Mariana Matus has spent years studying what comes out of human bodies in order to better understand what is happening inside us. The computational biologist helped develop heavy-duty devices that are about the size of a milk crate and can be lowered into manholes to dangle over wastewater—steadily sucking up a stream of urine and feces through a strawlike tube.
Matus and her colleagues originally set out to scour sewers for chemical signatures of drug use. But in February reports emerged that it was possible to detect the genetic signature of the novel coronavirus in human stool. So Matus and a company she co-founded, Biobot Analytics, turned their attention to tracking the COVID-19 pandemic.
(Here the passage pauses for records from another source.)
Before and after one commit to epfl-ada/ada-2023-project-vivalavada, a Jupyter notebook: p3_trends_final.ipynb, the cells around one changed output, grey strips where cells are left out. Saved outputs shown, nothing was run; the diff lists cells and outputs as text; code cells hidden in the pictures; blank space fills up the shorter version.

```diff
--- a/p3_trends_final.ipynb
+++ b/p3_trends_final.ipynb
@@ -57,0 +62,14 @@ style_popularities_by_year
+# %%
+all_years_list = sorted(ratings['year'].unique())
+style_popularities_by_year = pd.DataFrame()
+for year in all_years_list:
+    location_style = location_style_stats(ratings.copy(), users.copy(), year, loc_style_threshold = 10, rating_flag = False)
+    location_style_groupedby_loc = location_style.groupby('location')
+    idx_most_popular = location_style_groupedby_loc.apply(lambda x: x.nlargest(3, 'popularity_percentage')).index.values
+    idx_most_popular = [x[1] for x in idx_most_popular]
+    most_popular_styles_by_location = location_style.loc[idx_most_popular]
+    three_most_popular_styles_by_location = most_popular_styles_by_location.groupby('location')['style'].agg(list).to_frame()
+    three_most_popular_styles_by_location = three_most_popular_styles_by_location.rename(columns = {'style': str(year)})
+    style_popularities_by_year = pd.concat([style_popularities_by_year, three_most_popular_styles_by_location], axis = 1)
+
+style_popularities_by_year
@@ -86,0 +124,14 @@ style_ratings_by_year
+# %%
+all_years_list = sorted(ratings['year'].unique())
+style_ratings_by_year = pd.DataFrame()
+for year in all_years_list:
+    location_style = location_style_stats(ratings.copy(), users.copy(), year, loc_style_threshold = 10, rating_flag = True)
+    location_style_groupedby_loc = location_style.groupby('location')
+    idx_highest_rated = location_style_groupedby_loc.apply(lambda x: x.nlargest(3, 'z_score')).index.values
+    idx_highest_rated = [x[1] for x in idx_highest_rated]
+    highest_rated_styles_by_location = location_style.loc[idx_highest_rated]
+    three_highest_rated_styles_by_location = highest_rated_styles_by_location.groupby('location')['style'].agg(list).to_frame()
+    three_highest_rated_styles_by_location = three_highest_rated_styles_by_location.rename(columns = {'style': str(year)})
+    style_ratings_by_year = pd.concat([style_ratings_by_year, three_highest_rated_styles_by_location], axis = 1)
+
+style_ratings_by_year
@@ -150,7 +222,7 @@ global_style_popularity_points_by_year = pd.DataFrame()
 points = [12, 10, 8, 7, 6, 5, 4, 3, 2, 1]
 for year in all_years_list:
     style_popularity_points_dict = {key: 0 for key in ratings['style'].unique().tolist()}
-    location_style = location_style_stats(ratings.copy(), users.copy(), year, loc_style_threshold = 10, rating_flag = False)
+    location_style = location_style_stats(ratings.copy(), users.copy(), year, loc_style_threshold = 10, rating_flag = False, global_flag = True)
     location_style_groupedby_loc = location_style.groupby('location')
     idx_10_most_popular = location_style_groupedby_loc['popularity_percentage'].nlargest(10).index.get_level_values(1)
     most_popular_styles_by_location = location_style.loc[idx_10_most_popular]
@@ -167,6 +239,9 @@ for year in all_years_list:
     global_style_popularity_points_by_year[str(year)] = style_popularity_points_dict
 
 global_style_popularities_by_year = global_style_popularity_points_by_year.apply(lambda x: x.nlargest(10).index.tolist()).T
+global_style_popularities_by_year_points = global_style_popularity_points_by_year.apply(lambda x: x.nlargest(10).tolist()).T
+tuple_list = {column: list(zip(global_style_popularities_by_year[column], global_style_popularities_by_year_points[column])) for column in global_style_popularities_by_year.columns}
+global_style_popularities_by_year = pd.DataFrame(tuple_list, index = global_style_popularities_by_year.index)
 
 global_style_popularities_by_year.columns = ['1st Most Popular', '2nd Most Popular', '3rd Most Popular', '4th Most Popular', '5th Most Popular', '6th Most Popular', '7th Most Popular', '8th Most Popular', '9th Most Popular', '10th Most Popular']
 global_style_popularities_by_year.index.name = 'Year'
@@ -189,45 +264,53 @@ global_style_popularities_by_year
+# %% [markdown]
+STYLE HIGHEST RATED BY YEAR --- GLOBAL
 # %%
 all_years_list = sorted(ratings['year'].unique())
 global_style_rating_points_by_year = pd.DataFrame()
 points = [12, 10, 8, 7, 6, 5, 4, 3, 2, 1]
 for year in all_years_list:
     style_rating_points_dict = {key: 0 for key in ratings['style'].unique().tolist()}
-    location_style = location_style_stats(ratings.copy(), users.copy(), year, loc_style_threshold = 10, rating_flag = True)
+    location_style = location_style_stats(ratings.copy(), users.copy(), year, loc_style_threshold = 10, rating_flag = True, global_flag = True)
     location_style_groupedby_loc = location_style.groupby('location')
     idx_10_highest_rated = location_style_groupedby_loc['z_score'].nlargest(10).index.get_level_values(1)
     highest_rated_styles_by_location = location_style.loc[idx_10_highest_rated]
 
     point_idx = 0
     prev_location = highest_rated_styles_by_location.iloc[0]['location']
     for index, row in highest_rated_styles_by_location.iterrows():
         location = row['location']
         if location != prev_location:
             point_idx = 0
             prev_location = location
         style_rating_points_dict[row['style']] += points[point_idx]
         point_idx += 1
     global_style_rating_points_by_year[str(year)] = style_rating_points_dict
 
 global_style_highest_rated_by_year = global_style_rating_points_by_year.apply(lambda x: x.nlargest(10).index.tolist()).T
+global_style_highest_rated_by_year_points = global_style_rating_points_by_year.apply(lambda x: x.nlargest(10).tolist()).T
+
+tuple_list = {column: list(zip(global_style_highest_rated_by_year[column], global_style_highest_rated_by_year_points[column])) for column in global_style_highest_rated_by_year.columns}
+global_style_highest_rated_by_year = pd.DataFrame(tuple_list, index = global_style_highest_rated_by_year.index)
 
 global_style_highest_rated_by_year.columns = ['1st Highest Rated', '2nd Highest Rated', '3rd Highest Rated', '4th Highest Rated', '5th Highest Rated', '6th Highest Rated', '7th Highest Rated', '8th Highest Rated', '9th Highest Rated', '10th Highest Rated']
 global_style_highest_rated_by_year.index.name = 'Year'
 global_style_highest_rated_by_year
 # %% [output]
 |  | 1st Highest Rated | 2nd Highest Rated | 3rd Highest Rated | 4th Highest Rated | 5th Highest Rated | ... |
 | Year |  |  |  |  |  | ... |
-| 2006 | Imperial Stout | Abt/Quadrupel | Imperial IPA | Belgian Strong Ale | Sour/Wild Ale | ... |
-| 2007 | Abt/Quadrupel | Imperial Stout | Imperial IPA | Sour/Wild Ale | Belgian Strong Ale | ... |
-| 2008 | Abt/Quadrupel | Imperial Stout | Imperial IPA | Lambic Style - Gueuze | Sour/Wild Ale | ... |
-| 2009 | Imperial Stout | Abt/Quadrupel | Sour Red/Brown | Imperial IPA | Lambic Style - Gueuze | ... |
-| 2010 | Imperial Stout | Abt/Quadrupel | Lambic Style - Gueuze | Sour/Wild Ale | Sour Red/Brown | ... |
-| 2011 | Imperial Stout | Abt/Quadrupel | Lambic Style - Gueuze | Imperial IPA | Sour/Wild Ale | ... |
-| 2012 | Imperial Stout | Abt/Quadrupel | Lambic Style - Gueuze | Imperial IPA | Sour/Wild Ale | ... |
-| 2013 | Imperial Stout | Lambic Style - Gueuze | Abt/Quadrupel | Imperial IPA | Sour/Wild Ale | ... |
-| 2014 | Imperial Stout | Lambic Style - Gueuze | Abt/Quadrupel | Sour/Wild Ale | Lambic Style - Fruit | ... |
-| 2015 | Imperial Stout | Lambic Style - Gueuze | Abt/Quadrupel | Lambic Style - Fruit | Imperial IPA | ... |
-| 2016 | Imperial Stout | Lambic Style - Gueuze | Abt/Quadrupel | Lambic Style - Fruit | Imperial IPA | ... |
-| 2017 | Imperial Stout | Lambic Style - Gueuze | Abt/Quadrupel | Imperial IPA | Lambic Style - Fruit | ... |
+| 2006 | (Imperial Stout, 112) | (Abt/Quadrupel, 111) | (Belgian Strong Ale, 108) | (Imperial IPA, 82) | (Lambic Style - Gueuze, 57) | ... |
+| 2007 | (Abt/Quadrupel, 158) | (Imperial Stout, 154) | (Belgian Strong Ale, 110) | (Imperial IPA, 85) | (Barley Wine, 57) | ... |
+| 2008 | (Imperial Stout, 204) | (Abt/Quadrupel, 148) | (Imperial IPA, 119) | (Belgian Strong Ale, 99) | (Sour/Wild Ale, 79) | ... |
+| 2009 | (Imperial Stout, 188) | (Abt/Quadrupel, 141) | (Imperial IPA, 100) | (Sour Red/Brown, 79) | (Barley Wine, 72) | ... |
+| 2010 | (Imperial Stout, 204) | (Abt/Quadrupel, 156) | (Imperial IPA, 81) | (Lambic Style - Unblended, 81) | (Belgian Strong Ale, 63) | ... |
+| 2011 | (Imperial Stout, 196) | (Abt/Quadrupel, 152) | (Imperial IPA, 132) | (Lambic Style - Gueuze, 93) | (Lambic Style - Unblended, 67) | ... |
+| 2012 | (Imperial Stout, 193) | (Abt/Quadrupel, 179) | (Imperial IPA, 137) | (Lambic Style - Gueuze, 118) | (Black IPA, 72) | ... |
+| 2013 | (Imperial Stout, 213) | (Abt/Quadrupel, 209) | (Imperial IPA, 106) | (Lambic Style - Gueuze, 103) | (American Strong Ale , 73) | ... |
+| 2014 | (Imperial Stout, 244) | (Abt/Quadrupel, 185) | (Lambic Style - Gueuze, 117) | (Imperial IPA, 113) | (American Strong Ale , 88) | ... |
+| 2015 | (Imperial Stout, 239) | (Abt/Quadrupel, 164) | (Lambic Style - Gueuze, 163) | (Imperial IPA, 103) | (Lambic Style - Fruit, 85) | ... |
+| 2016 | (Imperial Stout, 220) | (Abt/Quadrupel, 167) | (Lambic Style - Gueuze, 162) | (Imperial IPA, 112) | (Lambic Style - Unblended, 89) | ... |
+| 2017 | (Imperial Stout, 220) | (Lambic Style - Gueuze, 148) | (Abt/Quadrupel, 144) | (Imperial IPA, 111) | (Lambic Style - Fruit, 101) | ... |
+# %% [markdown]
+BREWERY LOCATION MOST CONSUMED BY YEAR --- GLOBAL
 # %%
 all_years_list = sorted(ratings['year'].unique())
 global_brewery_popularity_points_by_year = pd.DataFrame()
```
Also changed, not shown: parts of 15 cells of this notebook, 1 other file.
They are now sampling sewage collected from 400 waste treatment plants, which, Matus says, cover an estimated 10 percent of the U.S. population.
It is one of dozens of similar efforts being deployed around the world in an attempt to help countries better focus their containment measures by painting a fuller picture of where and how widespread the virus is. “The big unknown at the moment, because there is still very limited testing going on in [the U.S.], is: No one has a clue how many people are infected and asymptomatic. Not a clue,” says Ian Pepper, an environmental microbiologist at the University of Arizona, who studies pathogens in municipal sewage. Conducting existing diagnostic tests on an entire population is impractical, and such tests are not equitably distributed. Everyone uses the bathroom, however. Thus, wastewater sampling allows for testing for the novel coronavirus’s presence in millions of people all at once, regardless of their socioeconomic status or access to health care. “Our data is naturally aggregated and anonymized at its rawest form,” Matus says.
Still, there are limits to how the approach could be applied in the current pandemic. The technology cannot definitively tell epidemiologists whether an entire population is clear of the virus. But it could be a faster way to detect future flare-ups as regions emerge from lockdown. The approach may also boost the small but growing field of wastewater-based epidemiology—and expand it to detect other diseases.
An Early Warning
Like other viruses, the pathogen causing COVID-19 cannot copy itself. Instead it infiltrates living cells—including those lining the human gut—and enlists them to actively replicate its RNA. Infected patients then shed viral RNA particles in bodily fluids, including saliva, mucus and feces. These end up down the drain in wastewater, where they can be found at levels high enough to be detectable.
Sampling RNA particles from wastewater can help researchers do a few things: For one, they can sequence the coronavirus’s genes to see how various strains mutate and change over time. Such analysis also allows researchers to track the pathogen’s spread, covering all the strains in circulation and peering into their “viral ancestry.” In a recent preprint study, which has not yet been peer-reviewed, microbiologists determined that the dominant strain plucked out of sewage in one city in Montana likely descended from a viral lineage circulating in Europe.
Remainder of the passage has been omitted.